The senior takes several courses online because the pandemic has required Cal State Fullerton to offer the majority of its classes virtually this semester. The exceptions are some labs and other offerings that depend on access to machinery or technology only available on campus.
Garawi is on campus a couple of times a week working on research projects with a handful of other chemistry majors. Each is trying to stay healthy amid COVID-19, graduate and move on to either earning an advanced degree or working in the science industry.
“It is a bit odd,” remarked Garawi, dressed in a white lab coat, face-covering and protective goggles. “I did not expect to finish my undergraduate program in this way, but we all have to adjust.”
Navigating Safety in the Lab
Her lab partners Jose Gonzalez Jimenez and Ryan Russell have their own take on the mostly virtual semester.
Gonzalez Jimenez, who hopes to earn a doctorate and conduct magnetism research one day, said being on a nearly empty campus is not new to him.
“I usually came here on weekends to study, and it’s much like this,” he explained.
Russell, who wants to jump into a research job after he graduates in May, likes that there is plenty of parking, but he struggles with the face mask and goggles.
“The mask funnels my breath into the goggles and I can’t see too well,” he said while helping his lab partner. “But other than that, the campus experience is the same for me. I go from one (online or virtual) class to the other.”

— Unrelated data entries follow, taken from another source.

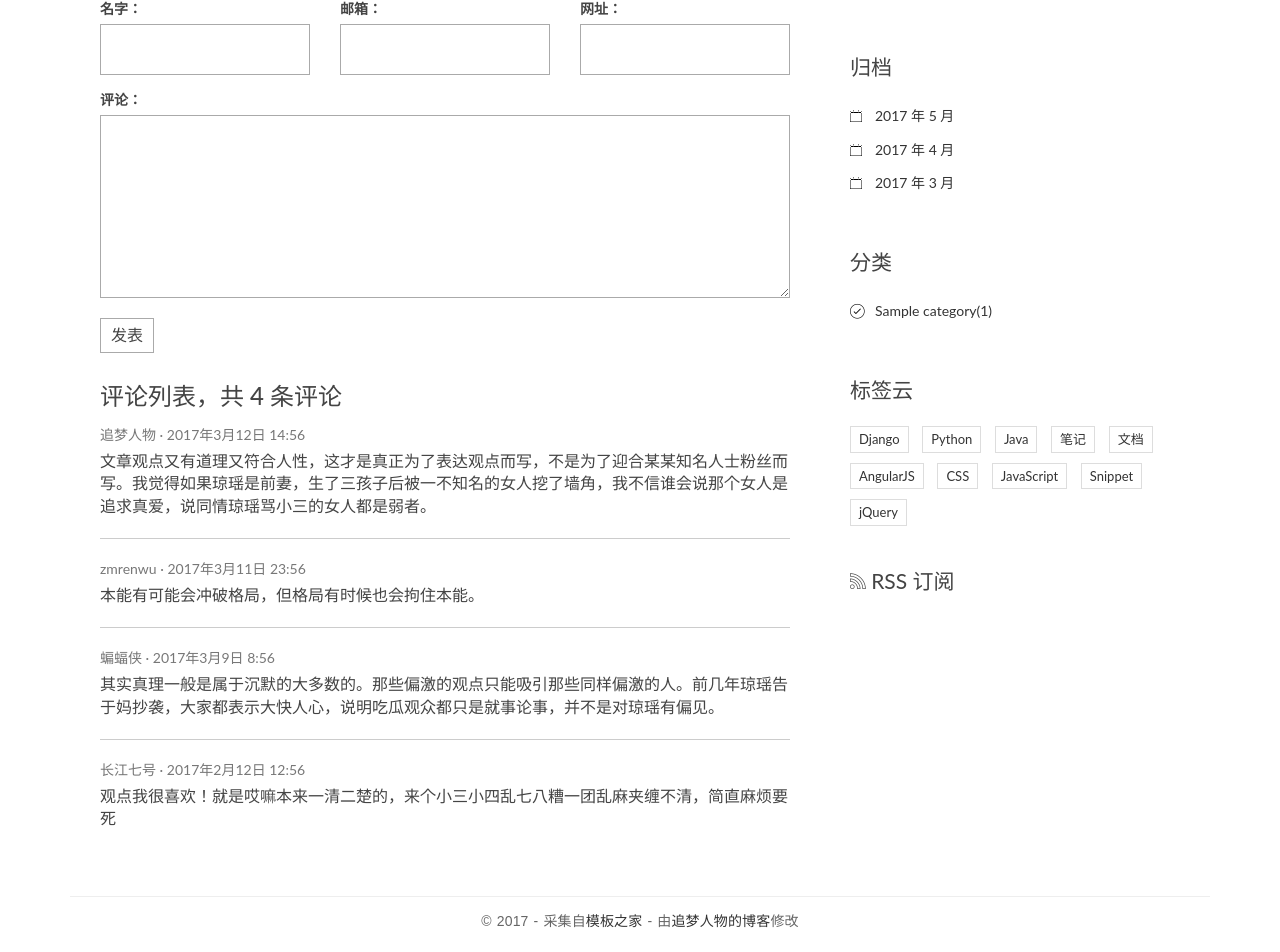
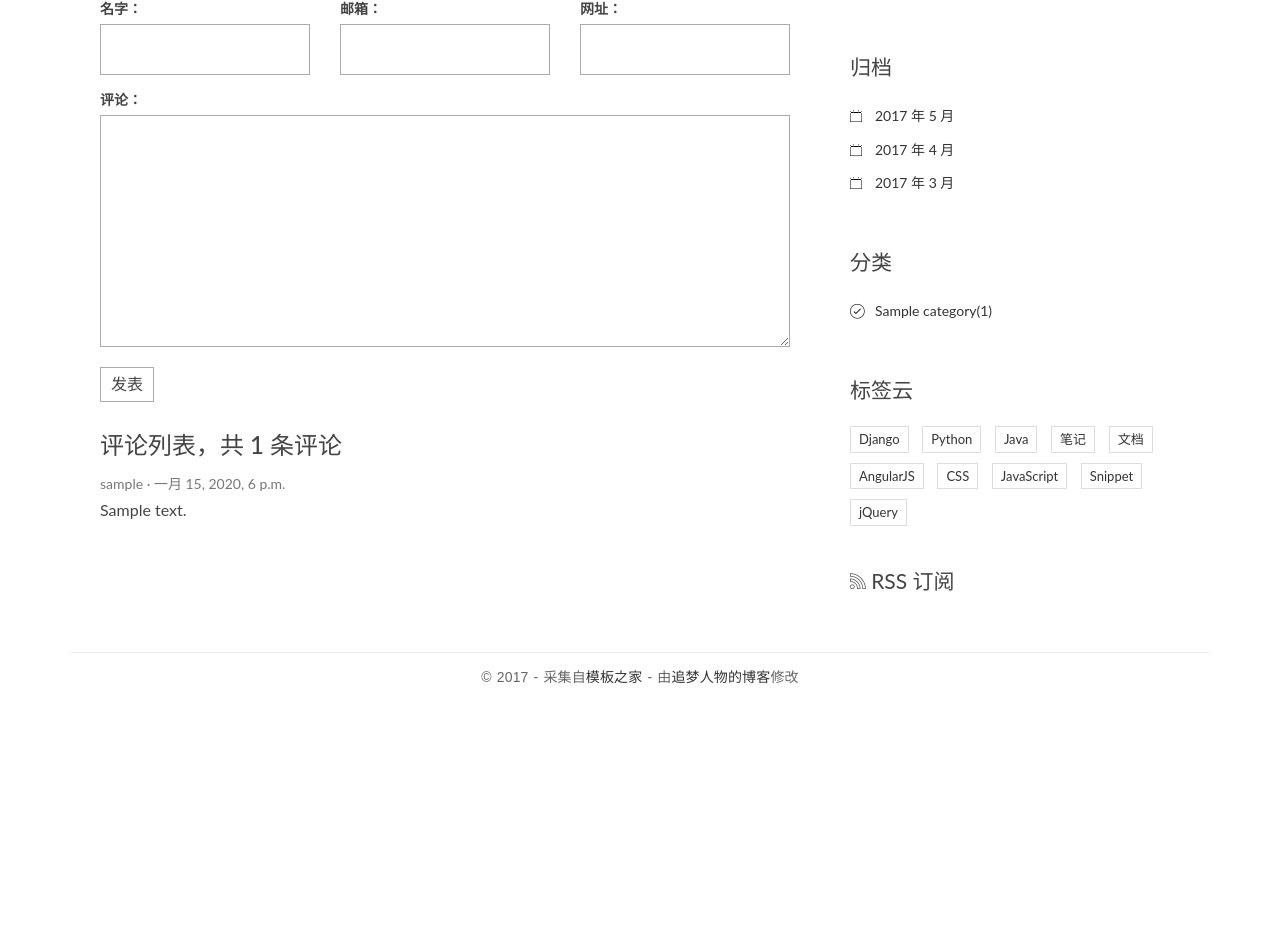
Before and after one commit to hansomeJ/webapp, a Django app: page /detail/1/ in a window 1280 px wide. Shown: the part 409-1361 px from the top of the page. After the commit the page ends 1093 px from the top, so only its background shows below. Run offline with Django 3.2, Linux system fonts and the light colour scheme; tables that the repository leaves empty hold one stand-in row (values such as "Sample post"); some libraries are stand-ins or nearby versions.

Commit message:
完成了评论功能，但是form类有问题

```diff
--- a/blog/article/urls.py
+++ b/blog/article/urls.py
@@ -1,6 +1,6 @@
 from django.conf.urls import url,include
 from . import views
-app_name='index'
+app_name='article'
 urlpatterns = [
     url('^$',views.index,name='index'),
     url('detail/(\d+)/',views.detail,name='detail'),
--- a/blog/article/views.py
+++ b/blog/article/views.py
@@ -2,6 +2,7 @@ from django.shortcuts import render
 from django.core.paginator import Paginator
 from .models import Article
 import markdown
+from comments.forms import CommentForm
 
 # Create your views here.
 
@@ -40,4 +41,5 @@ def detail(request,id):
     ])
     article.content=mk.convert(article.content)
     article.toc=mk.toc
+    cf=CommentForm()
     return render(request,'single.html',locals())
--- a/blog/blog/urls.py
+++ b/blog/blog/urls.py
@@ -20,4 +20,5 @@ from django.conf.urls import url,include
 urlpatterns = [
     path('admin/', admin.site.urls),
     url('',include('article.urls',namespace='article')),
+    url('',include('comments.urls',namespace='comments')),
 ]
--- /dev/null
+++ b/blog/comments/forms.py
@@ -0,0 +1,9 @@
+from article.models import Article
+from comments.models import Comment
+from django import forms
+
+class CommentForm(forms.Form):
+    name=forms.CharField(required=True,label='名字',widget=forms.TextInput(attrs={'id':'id_name','name':'name'}))
+    email=forms.EmailField(required=True,label='邮箱',widget=forms.EmailInput(attrs={'id':'id_email','name':'email'}))
+    url=forms.URLField(label='个人主页',widget=forms.URLInput(attrs={'id':'id_url','name':'url'}))
+    comment=forms.CharField(required=True,label='内容',widget=forms.Textarea(attrs={'id':'id_comment','name':'comment'}))
--- a/blog/comments/models.py
+++ b/blog/comments/models.py
@@ -1,5 +1,6 @@
 from django.db import models
 from article.models import Article
+from datetime import datetime
 
 
 # Create your models here.
@@ -10,6 +11,7 @@ class Comment(models.Model):
     url = models.URLField(blank=True, null=True, verbose_name='评论人主页')
     content = models.CharField(max_length=500, verbose_name='评论内容')
     article = models.ForeignKey(Article, on_delete=models.CASCADE, verbose_name='评论的文章')
+    create_time=models.DateTimeField(auto_now_add=True)
 
     class Meta():
         verbose_name = '评论'
--- a/blog/comments/urls.py
+++ b/blog/comments/urls.py
@@ -0,0 +1,6 @@
+from django.conf.urls import url
+from . import views
+app_name='comments'
+urlpatterns = [
+    url('add_comment/(\d+)/',views.add_comment.as_view(),name='add_comment'),
+]
--- a/blog/templates/single.html
+++ b/blog/templates/single.html
@@ -24,58 +24,42 @@
     <section class="comment-area" id="comment-area">
         <hr>
         <h3>发表评论</h3>
-        <form action="#" method="post" class="comment-form">
+        <form action="{% url 'comments:add_comment' article.id %}" method="post" class="comment-form">
+            {% csrf_token %}
             <div class="row">
                 <div class="col-md-4">
                     <label for="id_name">名字：</label>
-                    <input type="text" id="id_name" name="name" required>
+                    {{ cf.name }}
                 </div>
                 <div class="col-md-4">
                     <label for="id_email">邮箱：</label>
-                    <input type="email" id="id_email" name="email" required>
+                    {{ cf.email }}
                 </div>
                 <div class="col-md-4">
                     <label for="id_url">网址：</label>
-                    <input type="text" id="id_url" name="url">
+                    {{ cf.url }}
                 </div>
                 <div class="col-md-12">
                     <label for="id_comment">评论：</label>
-                    <textarea name="comment" id="id_comment" required></textarea>
+                    {{ cf.comment }}
                     <button type="submit" class="comment-btn">发表</button>
                 </div>
             </div>    <!-- row -->
         </form>
         <div class="comment-list-panel">
-            <h3>评论列表，共 <span>4</span> 条评论</h3>
+            <h3>评论列表，共 <span>{{article.comment_set.count}}</span> 条评论</h3>
             <ul class="comment-list list-unstyled">
+                {% for a in article.comment_set.all %}
                 <li class="comment-item">
-                    <span class="nickname">追梦人物</span>
-                    <time class="submit-date" datetime="2012-11-09T23:15:57+00:00">2017年3月12日 14:56</time>
+                    <span class="nickname">{{a.username}}</span>
+                    <time class="submit-date" datetime="2012-11-09T23:15:57+00:00">{{a.create_time}}</time>
                     <div class="text">
-                        文章观点又有道理又符合人性，这才是真正为了表达观点而写，不是为了迎合某某知名人士粉丝而写。我觉得如果琼瑶是前妻，生了三孩子后被一不知名的女人挖了墙角，我不信谁会说那个女人是追求真爱，说同情琼瑶骂小三的女人都是弱者。
+                        {{a.content}}
                     </div>
                 </li>
-                <li class="comment-item">
-                    <span class="nickname">zmrenwu</span>
-                    <time class="submit-date" datetime="2012-11-09T23:15:57+00:00">2017年3月11日 23:56</time>
-                    <div class="text">
-                        本能有可能会冲破格局，但格局有时候也会拘住本能。
-                    </div>
-                </li>
-                <li class="comment-item">
-                    <span class="nickname">蝙蝠侠</span>
-                    <time class="submit-date" datetime="2012-11-09T23:15:57+00:00">2017年3月9日 8:56</time>
-                    <div class="text">
-                        其实真理一般是属于沉默的大多数的。那些偏激的观点只能吸引那些同样偏激的人。前几年琼瑶告于妈抄袭，大家都表示大快人心，说明吃瓜观众都只是就事论事，并不是对琼瑶有偏见。
-                    </div>
-                </li>
-                <li class="comment-item">
-                    <span class="nickname">长江七号</span>
-                    <time class="submit-date" datetime="2012-11-09T23:15:57+00:00">2017年2月12日 12:56</time>
-                    <div class="text">
-                        观点我很喜欢！就是哎嘛本来一清二楚的，来个小三小四乱七八糟一团乱麻夹缠不清，简直麻烦要死
-                    </div>
-                </li>
+                {% empty %}
+                <li>没有评论</li>
+                {% endfor %}
             </ul>
         </div>
     </section>
```
Also changed, not shown: blog/comments/views.py (+28 -2 lines), blog/comments/migrations/0002_comment_create_time.py (added), blog/comments/migrations/0003_auto_20190523_1036.py (added).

Michael Groves, assistant professor of chemistry and biochemistry, is the instructor for the physical chemistry lab. The lab accommodates a limited number of students who are required to practice social distancing, wear personal protective equipment and follow university safety and health protocols.

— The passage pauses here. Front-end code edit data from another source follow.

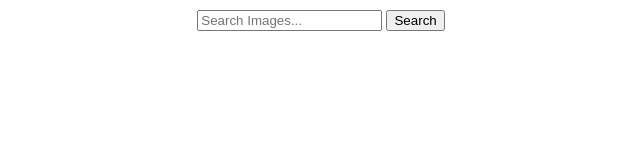
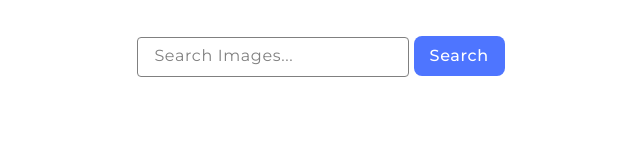
Before and after one commit to MaciejBratko/goit-js-hw-11, a website built with Vite: page src/index.html in a window 1280 px wide. Shown: the whole page, without its empty margins (319-959 px from the left). Built offline with nearby package versions, Linux system fonts and the light colour scheme.

Commit message:
searchbar css

```diff
--- a/src/css/styles.css
+++ b/src/css/styles.css
@@ -27,6 +27,8 @@ body {
   display: flex;
   flex-direction: column;
   align-items: center;
+  margin: 0;
+  padding: 0;
 }
 
 .main {
@@ -37,7 +39,7 @@ body {
 button {
   align-items: center;
   padding: 8px 16px;
-  width: 75px;
+  width: 91px;
   height: 40px;
   background-color: rgba(78, 117, 255, 1);
   border-radius: 8px;
@@ -51,26 +53,31 @@ button {
   color: rgba(255, 255, 255, 1);
 }
 
-button:disabled,
-button:disabled:hover {
-  background-color: rgba(207, 207, 207, 1);
-  color: rgba(152, 152, 152, 1);
-}
-
 button:hover {
   background-color: rgba(108, 140, 255, 1);
   color: rgba(255, 255, 255, 1);
 }
 
-.field {
-  display: flex;
-  flex-direction: column;
-  align-items: center;
+#searchBar {
+  border: 1px solid #808080;
+  border-radius: 4px;
+  width: 270px;
+  height: 38px;
+  margin: 0;
+  padding: 0;
 }
-.label {
-  font-family: Montserrat;
+
+#searchBar::placeholder {
+  font-family: 'Montserrat';
+  font-style: normal;
+  font-weight: 400;
   font-size: 16px;
-  font-weight: 400;
   line-height: 24px;
-  text-align: left;
+  letter-spacing: 0.04em;
+  color: #808080;
+  padding: 8px 16px;
 }
+
+.main > form {
+  padding-top: 36px;
+}
--- a/src/index.html
+++ b/src/index.html
@@ -16,7 +16,7 @@
           id="searchBar"
           placeholder="Search Images..."
         />
-        <input type="button" value="Search" />
+        <button type="button">Search</button>
       </form>
     </section>
 
```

He was one of the many faculty members last spring who had to pivot and deliver lessons online as the coronavirus started spreading throughout the country.
“The biggest thing I noticed was that losing the in-person component made it a lot more difficult to relate to people,” Groves shared. “Sitting on Zoom all day — that’s a challenge.”
This fall, he said he is interacting with students in the lab, guiding them on their projects and is more hands-on in this virtual world. He also multitasks — helping students online work through problems, answering questions and mentoring.
“This semester I’m trying to let the students talk more,” he said. “I’m trying to get the students to engage with each other, and we’re building a community that way.”
He said he surveyed his students and asked them what they are most worried about this fall.
“A lot of them are concerned about working from home and not being able to focus,” he noted. “Just keeping up — that’s something that a lot of students are really stressed about.”
Before the campus went virtual, Groves and his students would work on a problem together in class. To build more engagement and community, he now gives each group a different question, and students work together to solve it and post the answer before the start of the next class.
“Little changes like that — I’m finding it’s working fairly well,” Groves said.
For the Love of Science
Garawi, Gonzalez Jimenez and Russell all say that while the teaching methods have changed a bit, the reasons they want to be scientists and researchers remain the same.
“I’ve always had an affinity for chemistry and hands-on sciences where we’re looking into problems and trying to find solutions to them right now,” Russell explained.
Gonzalez Jimenez says his love of science comes from his mom, who made him memorize multiplication tables when he got in trouble. “I love discovering new things,” he smiled.
For Gawai, the answer is simple: “Science is fun.”